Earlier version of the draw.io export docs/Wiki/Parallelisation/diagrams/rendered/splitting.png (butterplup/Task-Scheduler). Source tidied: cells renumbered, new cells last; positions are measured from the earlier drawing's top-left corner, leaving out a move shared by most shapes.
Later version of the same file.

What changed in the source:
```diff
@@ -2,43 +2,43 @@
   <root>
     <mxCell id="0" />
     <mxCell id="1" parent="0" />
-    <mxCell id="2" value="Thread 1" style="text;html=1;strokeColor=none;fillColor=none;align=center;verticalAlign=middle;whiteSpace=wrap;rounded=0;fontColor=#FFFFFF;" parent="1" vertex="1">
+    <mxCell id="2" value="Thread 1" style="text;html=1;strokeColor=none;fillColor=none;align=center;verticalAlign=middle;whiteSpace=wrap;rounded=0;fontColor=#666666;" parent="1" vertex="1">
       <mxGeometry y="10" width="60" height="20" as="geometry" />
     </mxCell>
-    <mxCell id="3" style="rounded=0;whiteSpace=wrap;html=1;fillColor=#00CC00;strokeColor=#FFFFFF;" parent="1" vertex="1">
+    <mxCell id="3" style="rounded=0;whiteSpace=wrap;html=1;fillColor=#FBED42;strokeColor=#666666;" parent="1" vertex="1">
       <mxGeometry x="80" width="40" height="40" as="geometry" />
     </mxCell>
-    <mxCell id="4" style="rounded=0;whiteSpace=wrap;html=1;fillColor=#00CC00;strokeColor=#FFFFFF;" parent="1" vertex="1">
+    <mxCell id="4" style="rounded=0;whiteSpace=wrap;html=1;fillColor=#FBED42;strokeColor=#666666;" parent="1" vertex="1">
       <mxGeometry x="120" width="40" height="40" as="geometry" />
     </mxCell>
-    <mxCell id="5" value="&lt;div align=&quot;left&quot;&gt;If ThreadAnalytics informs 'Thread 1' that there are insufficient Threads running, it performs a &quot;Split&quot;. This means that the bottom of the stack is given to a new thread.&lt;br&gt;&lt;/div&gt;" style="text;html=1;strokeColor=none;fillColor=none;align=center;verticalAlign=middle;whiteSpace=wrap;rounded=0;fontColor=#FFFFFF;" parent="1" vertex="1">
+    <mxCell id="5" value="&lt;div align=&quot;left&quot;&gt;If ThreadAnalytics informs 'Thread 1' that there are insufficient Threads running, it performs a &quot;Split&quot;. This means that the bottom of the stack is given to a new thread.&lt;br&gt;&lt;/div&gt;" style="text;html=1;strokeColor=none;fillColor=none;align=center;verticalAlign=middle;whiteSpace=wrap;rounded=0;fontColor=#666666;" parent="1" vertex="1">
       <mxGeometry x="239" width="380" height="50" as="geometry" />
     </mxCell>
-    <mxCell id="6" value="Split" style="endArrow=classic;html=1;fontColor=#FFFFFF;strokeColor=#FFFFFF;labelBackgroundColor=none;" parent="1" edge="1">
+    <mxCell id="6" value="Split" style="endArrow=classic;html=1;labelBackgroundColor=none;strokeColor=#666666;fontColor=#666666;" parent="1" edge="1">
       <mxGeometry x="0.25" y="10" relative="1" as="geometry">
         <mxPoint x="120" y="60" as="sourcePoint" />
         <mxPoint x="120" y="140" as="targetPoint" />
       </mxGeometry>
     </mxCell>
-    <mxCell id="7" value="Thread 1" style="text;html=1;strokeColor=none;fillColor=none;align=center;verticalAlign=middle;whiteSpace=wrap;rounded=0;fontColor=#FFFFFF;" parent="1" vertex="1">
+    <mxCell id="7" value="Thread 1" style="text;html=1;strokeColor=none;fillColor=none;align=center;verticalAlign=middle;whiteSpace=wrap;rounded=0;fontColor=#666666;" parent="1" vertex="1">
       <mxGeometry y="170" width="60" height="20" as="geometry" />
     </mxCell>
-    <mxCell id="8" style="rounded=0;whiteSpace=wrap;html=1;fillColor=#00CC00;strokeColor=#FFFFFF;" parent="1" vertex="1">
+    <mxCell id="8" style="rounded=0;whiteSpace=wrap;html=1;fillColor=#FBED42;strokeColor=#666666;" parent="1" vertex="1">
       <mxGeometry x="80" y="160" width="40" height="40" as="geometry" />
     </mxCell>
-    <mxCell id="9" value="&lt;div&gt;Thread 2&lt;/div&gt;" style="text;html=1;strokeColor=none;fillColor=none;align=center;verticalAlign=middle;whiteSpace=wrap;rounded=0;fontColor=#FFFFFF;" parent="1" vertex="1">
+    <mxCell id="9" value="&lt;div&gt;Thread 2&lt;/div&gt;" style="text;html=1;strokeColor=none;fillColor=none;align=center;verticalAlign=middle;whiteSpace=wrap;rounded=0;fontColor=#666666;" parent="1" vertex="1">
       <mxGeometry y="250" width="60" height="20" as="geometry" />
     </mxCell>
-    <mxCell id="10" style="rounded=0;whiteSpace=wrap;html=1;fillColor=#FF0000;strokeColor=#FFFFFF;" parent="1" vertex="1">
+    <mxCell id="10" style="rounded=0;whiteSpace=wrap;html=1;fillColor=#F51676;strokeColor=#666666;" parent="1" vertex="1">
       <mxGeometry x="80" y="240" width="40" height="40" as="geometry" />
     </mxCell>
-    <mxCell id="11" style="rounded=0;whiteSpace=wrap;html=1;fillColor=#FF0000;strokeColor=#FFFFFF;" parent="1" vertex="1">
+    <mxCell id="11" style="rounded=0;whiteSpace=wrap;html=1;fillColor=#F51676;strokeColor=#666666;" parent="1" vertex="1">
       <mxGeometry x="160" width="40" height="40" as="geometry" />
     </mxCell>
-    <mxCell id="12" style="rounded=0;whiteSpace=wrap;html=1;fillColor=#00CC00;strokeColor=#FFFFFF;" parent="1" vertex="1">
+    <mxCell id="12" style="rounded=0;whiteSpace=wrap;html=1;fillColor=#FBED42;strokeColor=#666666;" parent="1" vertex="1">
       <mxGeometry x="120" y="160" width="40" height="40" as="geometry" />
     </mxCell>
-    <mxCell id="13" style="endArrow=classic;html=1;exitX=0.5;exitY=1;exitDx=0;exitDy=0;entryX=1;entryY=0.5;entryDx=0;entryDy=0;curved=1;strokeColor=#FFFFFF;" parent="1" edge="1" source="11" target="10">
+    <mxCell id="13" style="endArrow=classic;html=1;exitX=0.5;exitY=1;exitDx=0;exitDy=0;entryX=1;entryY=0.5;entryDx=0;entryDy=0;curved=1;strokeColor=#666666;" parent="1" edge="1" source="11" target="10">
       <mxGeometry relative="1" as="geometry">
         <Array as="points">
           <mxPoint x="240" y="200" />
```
---
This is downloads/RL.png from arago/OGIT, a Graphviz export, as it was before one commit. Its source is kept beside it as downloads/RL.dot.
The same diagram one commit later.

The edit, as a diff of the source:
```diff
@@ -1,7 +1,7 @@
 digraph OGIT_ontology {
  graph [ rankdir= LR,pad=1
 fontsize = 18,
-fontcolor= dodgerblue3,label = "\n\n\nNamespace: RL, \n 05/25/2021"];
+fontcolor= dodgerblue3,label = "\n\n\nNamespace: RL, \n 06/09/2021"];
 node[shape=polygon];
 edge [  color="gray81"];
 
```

Task to complete
In the records above, how many lines contain the word "endArrow"? Give the number alone.

Answer area
4